"We were trying to reach them horizontally, now we will also try vertically... A spot right above the tunnel has been identified and marked. A hole will be drilled from there to reach there. The depth of the whole would be approximately 300-350 feet... The horizontal attempt of rescue would also begin from Barkot end of the tunnel," said Uttarkashi DFO DP Baluni.
While talking about the ongoing rescue operation Former Advisor PMO Bhaskar Khulbe said, " Efforts are on to bolster the entire area's strength to the order that it remains totally safe for workers to approach the rescue work that we are intending to do. I feel that our concerted effort will give good results in the coming four to five days."
Chris Cooper, a micro tunnelling expert, arrived at the Silkyara tunnel incident site on Saturday to monitor the rescue operation. Cooper is a Chartered Engineer with an experienced track record for delivery of Major International key civil engineering infrastructure, Metro tunnels, Large Caverns, Dams, Railway, and Mining Projects.
Cooper, who is also a consultant for the Rishikesh Karnprayag rail project has reached the site to monitor the rescue operation of 40 workers trapped inside the tunnel for six days now.

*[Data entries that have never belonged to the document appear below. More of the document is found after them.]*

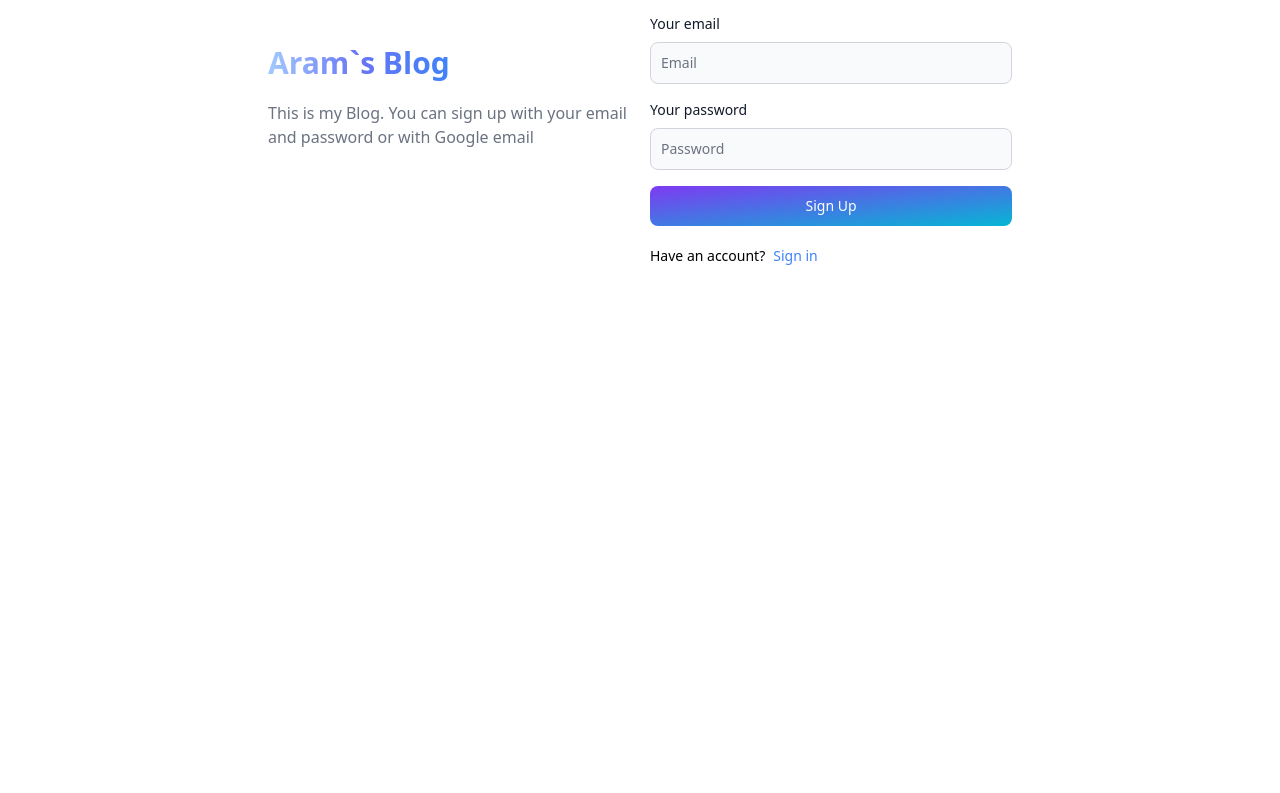
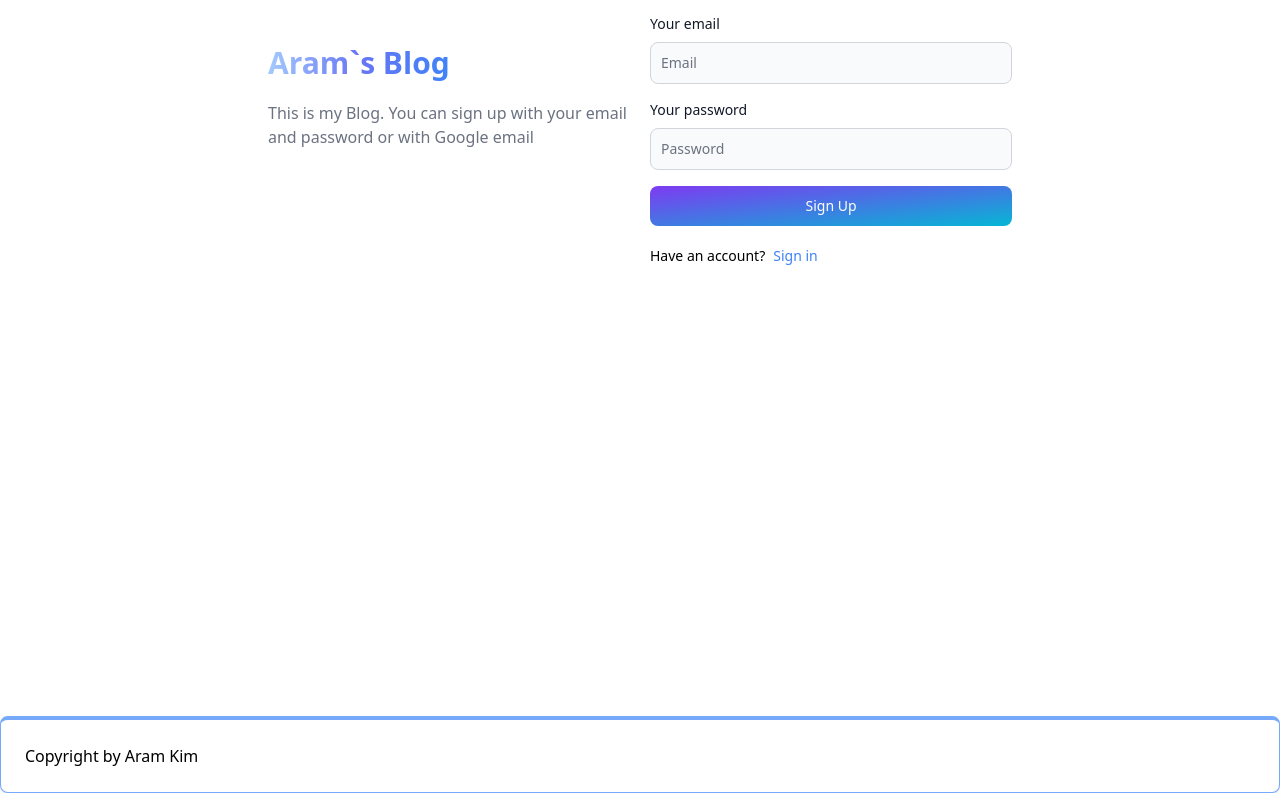
Before and after one commit to AramKim37/AKBLOG, a React (Vite) app in the folder client/: page /sign-up in a window 1280 px wide. Shown: the part 228-1021 px from the top of the page. Before the commit the page ends 944 px from the top, so only its background shows below. Built offline with nearby package versions, Linux system fonts and the light colour scheme.

Commit message:
add footer border on the top

```diff
--- a/client/src/components/Footer.jsx
+++ b/client/src/components/Footer.jsx
@@ -1,6 +1,10 @@
 import { Footer } from "flowbite-react";
 const FooterComponent = () => {
-  return <Footer></Footer>;
+  return (
+    <Footer container className="border border-t-4 border-blue-400">
+      Copyright by Aram Kim
+    </Footer>
+  );
 };
 
 export default FooterComponent;
```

"I don't have any information as of now. I reached here last night only," Coopers was quoted as saying by news agency ANI. The heavy-duty drilling machine arrived from Indore on Saturday and reached the Silkyara tunnel site.